Coach (tie): Bruce Arians, Chuck Pagano, Indianapolis
Comeback player (tie): Peyton Manning, QB, Denver; Adrian Peterson, RB, Minnesota
Executive: John Schneider, GM, Seattle.
It’s a perfect storm of a pinup: A last-gasp play seemingly interpreted in opposite ways by two replacement refs—patsies, really—working from a complex rule book. But the photo of the last play in the Monday Night Football game on Sept. 24 will force you to rethink the Packers-Seahawks finish, says Ben Reiter. “You never really know the life that a photograph is going to take on,” says Otto Greule, who took the photo. “That particular frame, to me it’s definitely a moment, an important moment. As far as the aesthetics, it’s kind of pedestrian. But I do like the context, showing the end zone, all the fans going ballistic page 62).”

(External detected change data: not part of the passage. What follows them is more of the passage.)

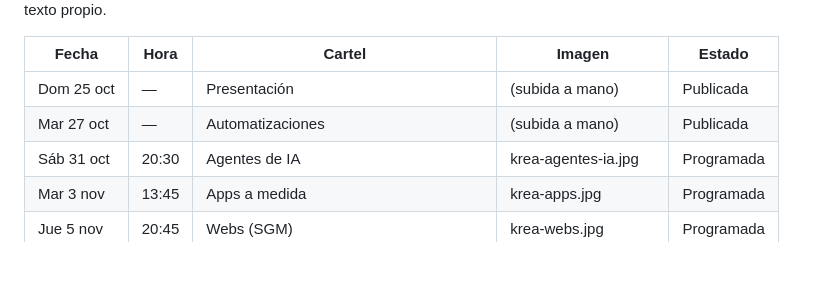
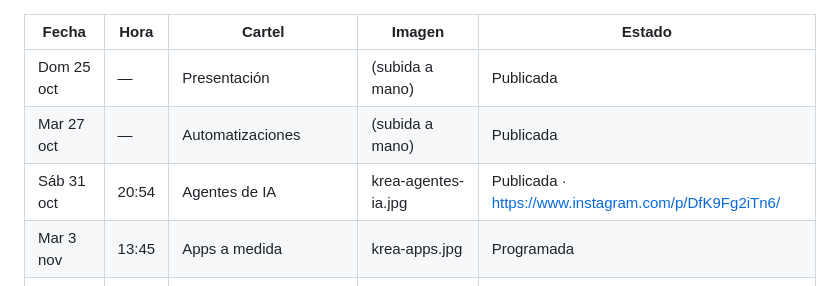
Before and after one commit to kikeotero7/krea-web, a Markdown page: redes/CALENDARIO-INSTAGRAM.md, the part around the change. Drawn GitHub-style; blank space fills up the shorter version.

Commit message:
Instagram: Agentes de IA publicada
Co-Authored-By: Claude Opus 5.5 <noreply@anthropic.com>
Claude-Session: https://claude.ai/code/session_011XVjYd2a9qvWxh1gRjA1Zn

```diff
--- a/redes/CALENDARIO-INSTAGRAM.md
+++ b/redes/CALENDARIO-INSTAGRAM.md
@@ -8,7 +8,7 @@ Reglas: máximo 5 hashtags; etiqueta de IA solo en fotos realistas generadas con
 |---|---|---|---|---|
 | Dom 25 oct | — | Presentación | (subida a mano) | Publicada |
 | Mar 27 oct | — | Automatizaciones | (subida a mano) | Publicada |
-| Sáb 31 oct | 20:30 | Agentes de IA | krea-agentes-ia.jpg | Programada |
+| Sáb 31 oct | 20:54 | Agentes de IA | krea-agentes-ia.jpg | Publicada · https://www.instagram.com/p/DfK9Fg2iTn6/ |
 | Mar 3 nov | 13:45 | Apps a medida | krea-apps.jpg | Programada |
 | Jue 5 nov | 20:45 | Webs (SGM) | krea-webs.jpg | Programada |
 | Mar 10 nov | 13:45 | Apps propias (YouManager y Gastoticket) | krea-apps-propias.jpg | Programada |
```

While Greule’s photo is a fine one—clear, well-framed, exquisitely timed—it would not have been a sensation solely on its artistic merits. Context was everything. Analyzing the photo that precipitated the end of the NFL referee lockout, Ben Reiter digs into the story behind the now-iconic image, talking to the referees about why they made their decisions and how their lives have been changed by the controversy. Says Wayne Elliott, the referee who upheld the touchdown call: “It was the absolute biggest thrill of my life. I was making $225 a game in D-II football, without a travel allowance. I loved that. I would have done it forever. But if I had to sacrifice that to work seven weeks in the NFL? Man, it was amazing (page 66).”
The replacement officials, collectively, are the headache that won’t go away. Thanks to a labor standoff, the NFL has been using replacement refs who so far have shown themselves to be alarmingly mistake-prone, star-struck and shaky on the rule book. It’s easy to pick on the scabs and any casual viewer can snicker at the comedy of errors. But are these guys really that bad (page 48)?
The four quarterbacks on the regional covers of Sports Illustrated’s NFL Playoff Preview—Green Bay’s Aaron Rodgers, New England’s Tom Brady, New Orleans’s Drew Brees and Pittsburgh’s Ben Roethlisberger—have combined to win seven of the past 10 Super Bowls, including four Super Bowl MVP awards. Senior NFL writer Peter King (@SI_PeterKing) predicts that Brady and Brees will square off in a duel of record-breaking quarterbacks in Super Bowl XLVI in Indianapolis, with the Saints beating the Patriots 34–24. King’s complete predictions are listed below: